Local authorities, already no fans of her work, used an obscure Texas statute to claim that Villarreal had obtained “nonpublic information” from the government with “intent to benefit” herself.
The information was verification of the identities that she had already sourced elsewhere. One was a Border Patrol agent who died by suicide and the others were a family involved in a deadly vehicle accident.
The alleged benefit was gaining more Facebook followers.
While Villarreal is no conventional journalist and Facebook is no conventional reporting mechanism, asking a government official to verify the details of a story already sourced elsewhere before publishing is actually what good journalism looks like.

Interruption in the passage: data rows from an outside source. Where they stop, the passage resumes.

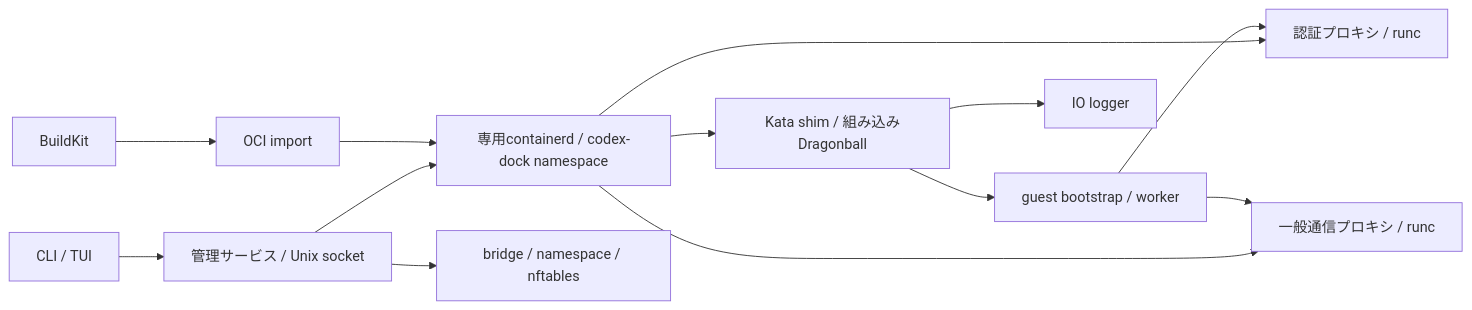
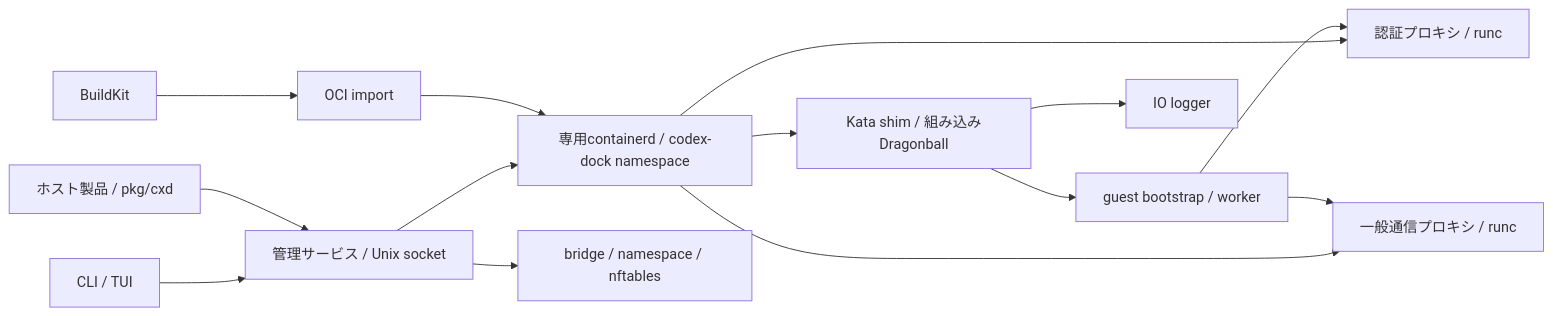
The diagram in doc/architecture.md (pacificbelt30/sandbox-codex), drawn with Mermaid before and after one commit. The commit also changed other lines of this file and 11 other files, not shown here.

````diff
--- a/doc/architecture.md
+++ b/doc/architecture.md
@@ -9,15 +9,16 @@
 ```mermaid
 flowchart LR
   CLI[CLI / TUI] --> Node[管理サービス / Unix socket]
+  SDK[ホスト製品 / pkg/cxd] --> Node
   Node --> CD[専用containerd / codex-dock namespace]
   CD --> Kata[Kata shim / 組み込みDragonball]
   Kata --> VM[guest bootstrap / worker]
   Kata --> Log[IO logger]
   CD --> Auth[認証プロキシ / runc]
   CD --> Egress[一般通信プロキシ / runc]
   VM --> Auth
   VM --> Egress
   Node --> Net[bridge / namespace / nftables]
   Build[BuildKit] --> OCI[OCI import]
   OCI --> CD
 ```
````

And how the “benefit” of gaining new followers is materially different from generating “more clicks” or increasing subscriptions (important motivations of professional journalists in the digital era), I cannot tell you.
So Villarreal was effectively targeted by authorities and jailed, not for her actions but for her opinions — something that should make the hair on the neck of every freedom-loving American stand on end.
Villarreal’s charges were eventually dropped; the law used to prosecute her was deemed unconstitutionally vague. But thankfully for free speech, she didn’t allow it to end there.
She sued, but a federal district court threw out her case, finding that in jailing Villarreal, the officers had “qualified immunity,” the legal doctrine which protects public officials from facing civil suits in certain circumstances.
A three-judge panel for the 5th Circuit found differently.
It should be obvious that throwing someone in jail for asking questions of the government is the stuff of dystopian nightmares. Which makes the 5th Circuit’s decision to bring the case to the full court, opening the possibility the judges will overturn the panel’s ruling, all the more troubling.
We can hope that the powerhouse of organizations, which includes journalism groups as well as the aforementioned conservative nonprofits, filing briefs on Villarreal’s behalf will have some impact. And we can’t forget the Foundation for Individual Rights and Expression, a defender of conservative speech on college campuses that is representing Villarreal.
We can also hope that when a legal challenge is made by a conservative citizen journalist — the next time Project Veritas’ James O’Keefe gets sideways with law enforcement for surreptitiously recording the wrong person — progressive-leaning free speech organizations will come to the defense. Our commonalities might end at our opinions, but we should agree that we all have a right to express them.
Fingers crossed that the 5th Circuit will agree.